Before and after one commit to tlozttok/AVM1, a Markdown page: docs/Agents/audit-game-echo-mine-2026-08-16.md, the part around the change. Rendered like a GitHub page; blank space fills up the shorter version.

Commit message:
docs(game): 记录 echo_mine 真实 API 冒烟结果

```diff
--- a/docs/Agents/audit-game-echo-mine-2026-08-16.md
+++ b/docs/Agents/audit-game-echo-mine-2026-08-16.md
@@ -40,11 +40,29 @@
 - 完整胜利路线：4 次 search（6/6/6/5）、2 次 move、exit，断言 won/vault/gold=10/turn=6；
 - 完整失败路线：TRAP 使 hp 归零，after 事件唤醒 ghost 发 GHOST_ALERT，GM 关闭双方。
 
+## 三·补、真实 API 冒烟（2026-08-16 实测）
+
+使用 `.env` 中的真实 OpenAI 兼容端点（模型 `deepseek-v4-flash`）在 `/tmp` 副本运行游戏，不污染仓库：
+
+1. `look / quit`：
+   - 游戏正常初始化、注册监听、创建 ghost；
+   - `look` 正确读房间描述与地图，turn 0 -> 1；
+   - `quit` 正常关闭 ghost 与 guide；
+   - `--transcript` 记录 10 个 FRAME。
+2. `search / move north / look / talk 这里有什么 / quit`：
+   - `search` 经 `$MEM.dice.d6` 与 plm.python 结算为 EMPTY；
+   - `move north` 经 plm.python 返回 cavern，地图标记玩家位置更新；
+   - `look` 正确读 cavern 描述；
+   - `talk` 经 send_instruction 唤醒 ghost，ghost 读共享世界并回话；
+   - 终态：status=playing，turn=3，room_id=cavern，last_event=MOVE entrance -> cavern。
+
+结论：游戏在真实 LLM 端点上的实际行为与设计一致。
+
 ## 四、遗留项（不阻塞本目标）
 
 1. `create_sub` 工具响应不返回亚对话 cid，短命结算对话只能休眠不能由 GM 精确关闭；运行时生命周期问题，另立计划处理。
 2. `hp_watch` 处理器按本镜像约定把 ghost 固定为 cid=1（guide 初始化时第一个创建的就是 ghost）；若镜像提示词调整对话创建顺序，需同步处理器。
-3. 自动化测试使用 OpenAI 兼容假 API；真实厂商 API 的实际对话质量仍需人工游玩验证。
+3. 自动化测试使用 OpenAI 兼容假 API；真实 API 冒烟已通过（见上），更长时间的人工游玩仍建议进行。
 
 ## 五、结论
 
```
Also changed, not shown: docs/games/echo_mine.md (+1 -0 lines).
━━━━━━━━━━
YOUR ASSIGNMENT:
The expected response reproduces all of the data precisely.

REPLY:
Before and after one commit to tlozttok/AVM1, a Markdown page: docs/Agents/audit-game-echo-mine-2026-08-16.md, the part around the change. Rendered like a GitHub page; blank space fills up the shorter version.

Commit message:
docs(game): 记录 echo_mine 真实 API 冒烟结果

```diff
--- a/docs/Agents/audit-game-echo-mine-2026-08-16.md
+++ b/docs/Agents/audit-game-echo-mine-2026-08-16.md
@@ -40,11 +40,29 @@
 - 完整胜利路线：4 次 search（6/6/6/5）、2 次 move、exit，断言 won/vault/gold=10/turn=6；
 - 完整失败路线：TRAP 使 hp 归零，after 事件唤醒 ghost 发 GHOST_ALERT，GM 关闭双方。
 
+## 三·补、真实 API 冒烟（2026-08-16 实测）
+
+使用 `.env` 中的真实 OpenAI 兼容端点（模型 `deepseek-v4-flash`）在 `/tmp` 副本运行游戏，不污染仓库：
+
+1. `look / quit`：
+   - 游戏正常初始化、注册监听、创建 ghost；
+   - `look` 正确读房间描述与地图，turn 0 -> 1；
+   - `quit` 正常关闭 ghost 与 guide；
+   - `--transcript` 记录 10 个 FRAME。
+2. `search / move north / look / talk 这里有什么 / quit`：
+   - `search` 经 `$MEM.dice.d6` 与 plm.python 结算为 EMPTY；
+   - `move north` 经 plm.python 返回 cavern，地图标记玩家位置更新；
+   - `look` 正确读 cavern 描述；
+   - `talk` 经 send_instruction 唤醒 ghost，ghost 读共享世界并回话；
+   - 终态：status=playing，turn=3，room_id=cavern，last_event=MOVE entrance -> cavern。
+
+结论：游戏在真实 LLM 端点上的实际行为与设计一致。
+
 ## 四、遗留项（不阻塞本目标）
 
 1. `create_sub` 工具响应不返回亚对话 cid，短命结算对话只能休眠不能由 GM 精确关闭；运行时生命周期问题，另立计划处理。
 2. `hp_watch` 处理器按本镜像约定把 ghost 固定为 cid=1（guide 初始化时第一个创建的就是 ghost）；若镜像提示词调整对话创建顺序，需同步处理器。
-3. 自动化测试使用 OpenAI 兼容假 API；真实厂商 API 的实际对话质量仍需人工游玩验证。
+3. 自动化测试使用 OpenAI 兼容假 API；真实 API 冒烟已通过（见上），更长时间的人工游玩仍建议进行。
 
 ## 五、结论
 
```
Also changed, not shown: docs/games/echo_mine.md (+1 -0 lines).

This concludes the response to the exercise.